In the SET case, David’s camp is contending that Poe, then a baby, found in 1968 at a church in Jaro, Iloilo province, is stateless and is, thus, unqualified to hold public office.
Poe, an adopted daughter of the late actor and presidential candidate Fernando Poe Jr., had acquired American citizenship in October 2001, 10 years after marrying Filipino-American Neil Llamanzares.
She reacquired her Philippine citizenship in 2006, and in 2010 she renounced her US citizenship upon her appointment as chair of the Movie and Television Review and Classification Board.
David’s lawyer Manuelito Luna said the petitioner would file a motion for reconsideration. He has 10 days to do so, or the ruling will become final, Legarda said.
Commenting on the ruling, Luna expressed confidence that the Supreme Court would eventually overturn the ruling once elevated on appeal.
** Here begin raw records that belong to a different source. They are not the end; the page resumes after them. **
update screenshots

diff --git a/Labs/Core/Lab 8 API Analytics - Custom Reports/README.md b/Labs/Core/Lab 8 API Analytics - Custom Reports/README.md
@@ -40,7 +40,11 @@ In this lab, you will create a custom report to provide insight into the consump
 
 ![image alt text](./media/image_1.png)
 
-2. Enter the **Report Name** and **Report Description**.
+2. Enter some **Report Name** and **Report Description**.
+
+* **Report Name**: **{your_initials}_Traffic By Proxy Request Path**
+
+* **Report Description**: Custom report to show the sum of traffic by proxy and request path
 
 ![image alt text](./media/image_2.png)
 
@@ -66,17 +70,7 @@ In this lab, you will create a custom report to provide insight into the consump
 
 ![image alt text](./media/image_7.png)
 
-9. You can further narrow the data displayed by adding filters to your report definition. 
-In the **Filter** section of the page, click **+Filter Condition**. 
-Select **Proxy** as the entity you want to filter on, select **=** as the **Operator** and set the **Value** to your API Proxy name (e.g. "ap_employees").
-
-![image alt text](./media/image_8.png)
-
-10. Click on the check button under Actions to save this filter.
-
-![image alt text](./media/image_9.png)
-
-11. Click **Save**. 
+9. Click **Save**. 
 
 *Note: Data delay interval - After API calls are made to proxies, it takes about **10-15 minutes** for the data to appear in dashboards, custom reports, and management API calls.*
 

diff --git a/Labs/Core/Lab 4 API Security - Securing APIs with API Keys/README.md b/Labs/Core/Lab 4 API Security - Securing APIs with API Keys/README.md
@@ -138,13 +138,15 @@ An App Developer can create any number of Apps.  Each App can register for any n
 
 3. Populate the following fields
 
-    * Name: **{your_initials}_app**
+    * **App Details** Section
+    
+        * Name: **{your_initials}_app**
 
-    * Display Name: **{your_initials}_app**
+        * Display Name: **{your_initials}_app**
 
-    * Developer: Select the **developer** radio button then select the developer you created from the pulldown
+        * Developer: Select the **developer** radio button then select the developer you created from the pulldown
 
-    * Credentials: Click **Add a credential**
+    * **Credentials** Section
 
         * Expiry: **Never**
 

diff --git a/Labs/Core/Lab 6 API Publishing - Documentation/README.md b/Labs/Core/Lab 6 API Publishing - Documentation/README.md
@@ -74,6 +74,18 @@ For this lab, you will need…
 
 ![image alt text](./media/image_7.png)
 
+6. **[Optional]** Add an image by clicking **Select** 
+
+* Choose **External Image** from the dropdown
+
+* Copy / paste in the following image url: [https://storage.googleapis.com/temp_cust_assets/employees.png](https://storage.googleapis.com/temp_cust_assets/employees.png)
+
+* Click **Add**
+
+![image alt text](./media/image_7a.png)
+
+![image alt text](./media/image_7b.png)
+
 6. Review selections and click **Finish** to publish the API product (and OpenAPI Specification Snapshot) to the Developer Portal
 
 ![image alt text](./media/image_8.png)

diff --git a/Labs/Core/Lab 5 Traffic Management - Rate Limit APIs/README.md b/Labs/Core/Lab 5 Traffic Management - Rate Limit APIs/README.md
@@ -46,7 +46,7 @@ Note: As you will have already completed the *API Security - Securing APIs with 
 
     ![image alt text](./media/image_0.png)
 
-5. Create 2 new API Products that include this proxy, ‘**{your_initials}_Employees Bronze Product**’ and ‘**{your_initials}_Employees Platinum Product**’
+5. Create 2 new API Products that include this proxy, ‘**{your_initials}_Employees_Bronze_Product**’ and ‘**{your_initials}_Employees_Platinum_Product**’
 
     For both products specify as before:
“We’ll have to peruse the decision first, but in the event it’s a political decision and the senators disregarded the Constitution, then on the strength of the ruling in the Lerias case, the Supreme Court will set aside the decision,” Luna said.
In ruling on a 1991 case filed by petitioner Rosette Lerias against the House of Representatives Electoral Tribunal and her rival for the Southern Leyte congressional seat at the time, Roger Mercado, the high court warned politicians against making political decisions in ruling on electoral protests, saying “they must resolve election controversies with judicial, not political, integrity.”
If the petitioner files an appeal, SET must rule on the case and release a decision with finality before Dec. 10, the deadline for the printing of ballots for the 2016 elections.
“I think this will have both legal and political implications. And more important, the most important I think, this will have a great implication on foundlings. This issue goes beyond Grace Poe,” Legarda said.
“This is important for adopted children who do not know where they came from,” she said.
Sotto, who is running under Poe’s slate and also a guest candidate at Binay’s United Nationalist Alliance party, echoed this and said via text messages: “All the foundlings and children in the orphanages triumphed!”
Media were barred from covering the SET proceedings, which took roughly two hours.
Cayetano said in a statement, “The case is still pending with us given that the petitioner has a right to file a motion for reconsideration.”
Cayetano and Legarda are expected to release separate opinions explaining their vote.
Legarda said the atmosphere was “very calm, short and friendly” during the voting, and that the members came in with their minds already made up.
“There were two decisions that were ready: One saying [Poe] is natural born, the other is just in case whatever happens. The two drafts either granted or dismissed the petition,” she said.
“The chair said raise your hands, who votes to grant the petition, who votes to dismiss it. Then they routed the majority ruling, which we then signed,” she said. “There was no debate unlike in the Senate. The lunch was longer than the discussion. In short, there was no need for a debate.”
“I decided to vote with the justices of the Supreme Court based on the Constitution and evidence presented,” Senator Binay said in a statement.
She said the SET case was not about her father and his presidential aspiration but about the “Constitution which each and every Filipino must uphold.”
Rico Quicho, a Binay spokesperson, said in a statement, “The Vice President enjoins everyone to respect the decision.” With reports from Tina G. Santos, Marlon Ramos and Christine O. Avendaño